raise, will do. Militia has no good powder, do send some. I can't write—guess at rest."
Col. Floyd appeals to Gen. Clark in May, 1782, in behalf of the inhabitants of Spring Station, who had become so alarmed that they feared to plant their corn without a small guard. They offer their services for work on Ft. Nelson in exchange for a guard of Gen. Clarke's troops for a week's planting. In the same letter he tells of planning to search houses for hemp needed in equipping boats on the river to be employed in fighting the savages, and writes Clark that he and his men have been making rope from "poppaw bark." An earlier letter to Gen. Clark told of preparing canoes ordered by the government, and stated that he, Floyd, was liable for the price of most of them, about four thousand pounds. He writes: "People have been so long amused with promises of paying off indebtedness long incurred that the credit of the State is very little better here than in Illinois." It is understood that Floyd and the other pioneers of means were never remunerated for many of their expenditures of this nature, and practically ruined themselves, giving funds, service, their all, to save Kentucky.
A letter to Col. Preston, in March, 1783, informs him of the death of Billy Buchanan, Mrs. Floyd's brother, at the hands of the Indians. In
this letter Floyd observes that he expected something like this to be his own lot. Within a month his apprehension proved true, for on April 10, 1783, while riding to the salt works from his station on Beargrass, Col. Floyd was fired upon by Indians and received a mortal wound. In company with him was a brother, whose horse was shot from under him, and a third person, who was killed outright. Col. Floyd was carried by his brother to the salt works, where he died two days later. On April 24 a son was born to Mrs. Floyd, named John, for his father.

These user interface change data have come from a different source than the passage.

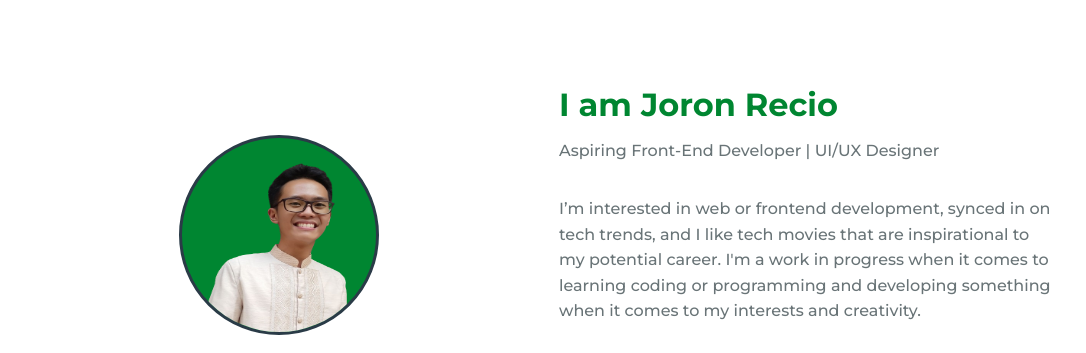
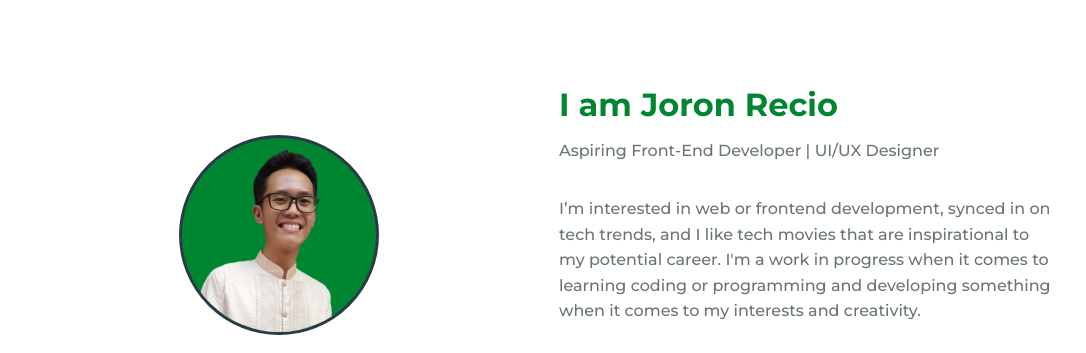
Before and after one commit to Joronski/My-Portfolio-2, a plain HTML site: page index.html in a window 1280 px wide. Shown: the part 820-1173 px from the top of the page, without its empty margins (97-1183 px from the left). Drawn offline with nearby package versions, Linux system fonts and the light colour scheme.

Commit message:
As of 01/22/2024 7:10 PM

```diff
--- a/assets/css/style.css
+++ b/assets/css/style.css
@@ -244,9 +244,7 @@ img {
 }
 
 .about_img {
-    display: flex;
     justify-content: center;
-    padding-top: 1rem;
     width: 120px;
     height: 120px;
     background-color: var(--first-color);
@@ -257,6 +255,7 @@ img {
 
 .about_img img {
     width: 100px;
+    object-fit: cover;
 }
 
 .about_subtitle {
@@ -636,5 +635,6 @@ img {
     .home_img {
         width: 400px;
         right: 8%;
+        left: 52.5%;
     }
 }
--- a/public/assets/css/style.css
+++ b/public/assets/css/style.css
@@ -244,9 +244,7 @@ img {
 }
 
 .about_img {
-    display: flex;
     justify-content: center;
-    padding-top: 1rem;
     width: 120px;
     height: 120px;
     background-color: var(--first-color);
@@ -257,6 +255,7 @@ img {
 
 .about_img img {
     width: 100px;
+    object-fit: cover;
 }
 
 .about_subtitle {
@@ -636,5 +635,6 @@ img {
     .home_img {
         width: 400px;
         right: 8%;
+        left: 52.5%;
     }
 }
```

This John Floyd went back to Virginia to become Governor of the State in 1830, and he was the father of John Buchanan Floyd, elected Governor of Virginia in 1850, and the Secretary of War in 1857 under President Buchanan.
Col. Floyd left two other sons besides his posthumous child, William Preston Floyd, who took up his residence in Virginia, and Capt. George Rogers Clark Floyd, who remained in Louisville to become an Indian fighter like his father. Floyd county, Floyd's Fork, Floyd street, in this city, are all named for the distinguished gentleman, John Floyd. A drinking fountain on Main street between Third and Fourth was presented to the city, several years ago, by Allen R. Carter through the Sons of the Revolution, as a marker for Floyd's old blockhouse, which stood
between Main and the River and Third and Fourth; a monument stands at Eastwood, on the Shelbyville pike, erected a number of years ago to Col. Floyd and his men.
(Copies of Col. John Floyd's letter preserved in the Draper manuscripts and in the Virginia archives are in the library of Mr. Temple Bodley.)